Start of INPUT RECORDS

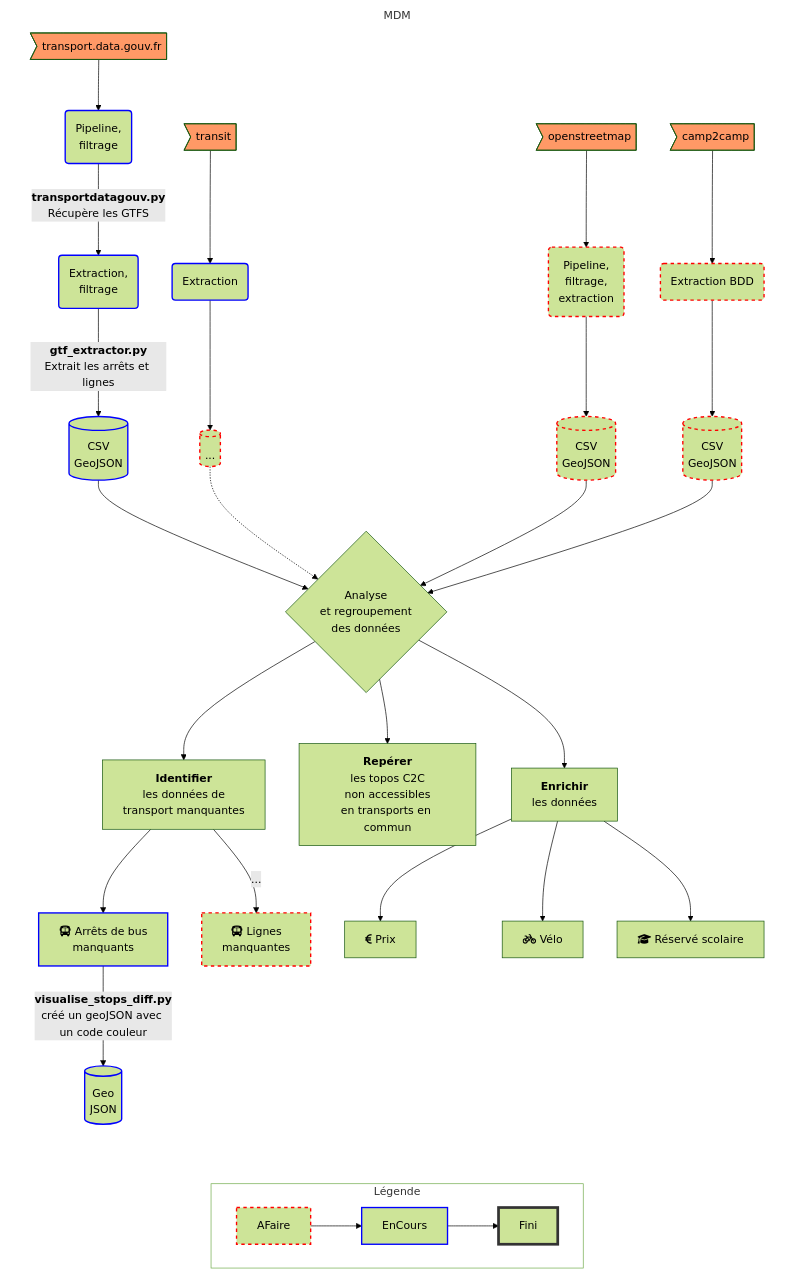
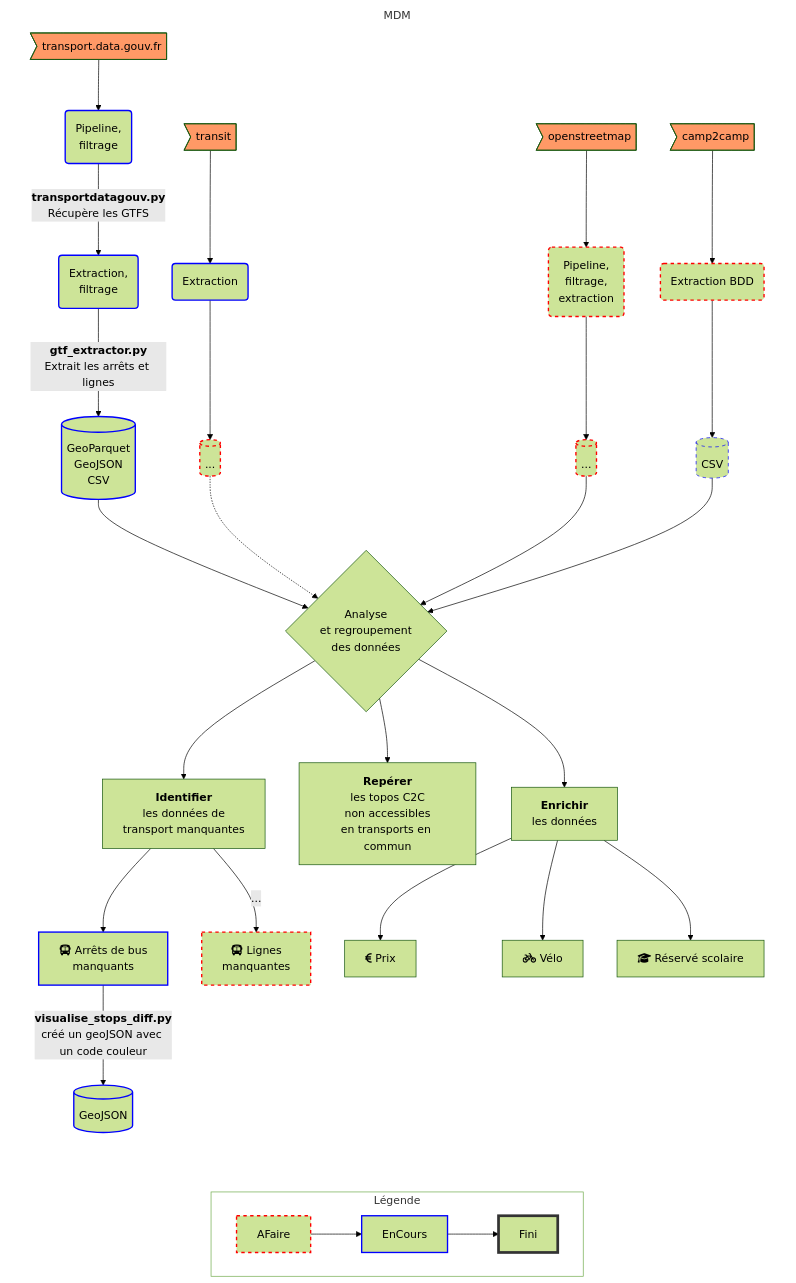
Before and after one commit to lsorba/mobilite_durable: the diagram in doc/process.mermaid, drawn with Mermaid. The commit also changed 6 other files, not shown here.

```diff
--- a/doc/process.mermaid
+++ b/doc/process.mermaid
@@ -1,92 +1,90 @@
 ---
 config:
   theme: 'forest'
 ---
 flowchart TD
     subgraph MDM
         direction TB
         SOURCE_TDG>transport.data.gouv.fr] --> PF_TDG("`Pipeline,
                     filtrage`")
         PF_TDG -->|"`__transportdatagouv.py__
                     Récupère les GTFS`"| FE_TDG("`Extraction,
                     filtrage`")
         SOURCE_TRANSIT>transit] --> PFE_TRANSIT("`Extraction`")
         SOURCE_OSM>openstreetmap] --> PFE_OSM("`Pipeline,
                     filtrage,
                     extraction`")
         SOURCE_C2C>camp2camp] --> PFE_C2C("`Extraction BDD`")
 
 
 
         FE_TDG -->|"`__gtf_extractor.py__
-                    Extrait les arrêts et lignes`"| EXPORT_TDG[("`CSV
-                    GeoJSON`")]
+                    Extrait les arrêts et lignes`"| EXPORT_TDG[("`GeoParquet
+                    GeoJSON
+                    CSV`")]
         PFE_TRANSIT --> EXPORT_TRANSIT[("`...`")]
-        PFE_OSM --> EXPORT_OSM[("`CSV
-                    GeoJSON`")]
-        PFE_C2C --> EXPORT_C2C[("`CSV
-                    GeoJSON`")]
+        PFE_OSM --> EXPORT_OSM[("`...`")]
+        PFE_C2C --> EXPORT_C2C[("`CSV`")]
         EXPORT_TDG --> ANALYSE{"`Analyse
                     et regroupement
                     des données`"}
         EXPORT_TRANSIT -.-> ANALYSE
         EXPORT_OSM --> ANALYSE
         EXPORT_C2C --> ANALYSE
 
 
         ANALYSE --> IDENTIFIER["`**Identifier**
                     les données de
                     transport manquantes`"]
         ANALYSE --> REPERER["`**Repérer**
                     les topos C2C
                     non accessibles
                     en transports en commun`"]
         ANALYSE --> ENRICHIR["`**Enrichir**
                     les données`"]
         IDENTIFIER --> ARRETS_MANQUANTS["`fa:fa-bus Arrêts de bus
                     manquants`"]
         IDENTIFIER -->|...| LIGNES_MANQUANTES["`fa:fa-bus Lignes
                     manquantes`"]
         ARRETS_MANQUANTS -->|"`__visualise_stops_diff.py__
-                créé un geoJSON avec un code couleur`"| DIFF[("`Geo
-                    JSON`")]
+                créé un geoJSON avec un code couleur`"| DIFF[("`GeoJSON`")]
         ENRICHIR --> PRIX[fa:fa-eur Prix]
         ENRICHIR --> VELO[fa:fa-bicycle Vélo]
         ENRICHIR --> SPECIAUX[fa:fa-graduation-cap  Réservé scolaire]
 
     %% Styling
         style MDM fill:#fff,stroke:#fff
         style SOURCE_TDG fill:#f96
         style SOURCE_OSM fill:#f96
         style SOURCE_C2C fill:#f96
         style SOURCE_TRANSIT fill:#f96
 
     %% TODO
         style PFE_OSM stroke:#f00,stroke-width:2px,stroke-dasharray: 5 5
         style PFE_C2C stroke:#f00,stroke-width:2px,stroke-dasharray: 5 5
         style LIGNES_MANQUANTES stroke:#f00,stroke-width:2px,stroke-dasharray: 5 5
         style EXPORT_OSM stroke:#f00,stroke-width:2px,stroke-dasharray: 5 5
         style EXPORT_C2C stroke:#f00,stroke-width:2px,stroke-dasharray: 5 5
-        style EXPORT_C2C stroke:#f00,stroke-width:2px,stroke-dasharray: 5 5
         style EXPORT_TRANSIT stroke:#f00,stroke-width:2px,stroke-dasharray: 5 5
     %% In progress
         style PF_TDG stroke:#00f,stroke-width:2px
         style FE_TDG stroke:#00f,stroke-width:2px
         style EXPORT_TDG stroke:#00f,stroke-width:2px
+        style EXPORT_C2C stroke:#00f,stroke-width:
         style ARRETS_MANQUANTS stroke:#00f,stroke-width:2px
         style DIFF stroke:#00f,stroke-width:2px
         style PFE_TRANSIT stroke:#00f,stroke-width:2px
     %% DONE
         %% style PF_TDG fill:#0d0,stroke:#333,stroke-width:4px
     end
 
     subgraph Légende
         direction LR
         style Légende fill:#fff
         AFaire --> EnCours --> Fini
         style AFaire stroke:#f00,stroke-width:2px,stroke-dasharray: 5 5
         style EnCours stroke:#00f,stroke-width:2px
         style Fini stroke:#333,stroke-width:4px
     end
 
     MDM ~~~ Légende
```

End of INPUT RECORDS

For the string "IDENTIFIER", filter the data and copy out each line where it occurs.

SOLUTION TO THIS TASK:
         ANALYSE --> IDENTIFIER["`**Identifier**
         IDENTIFIER --> ARRETS_MANQUANTS["`fa:fa-bus Arrêts de bus
         IDENTIFIER -->|...| LIGNES_MANQUANTES["`fa:fa-bus Lignes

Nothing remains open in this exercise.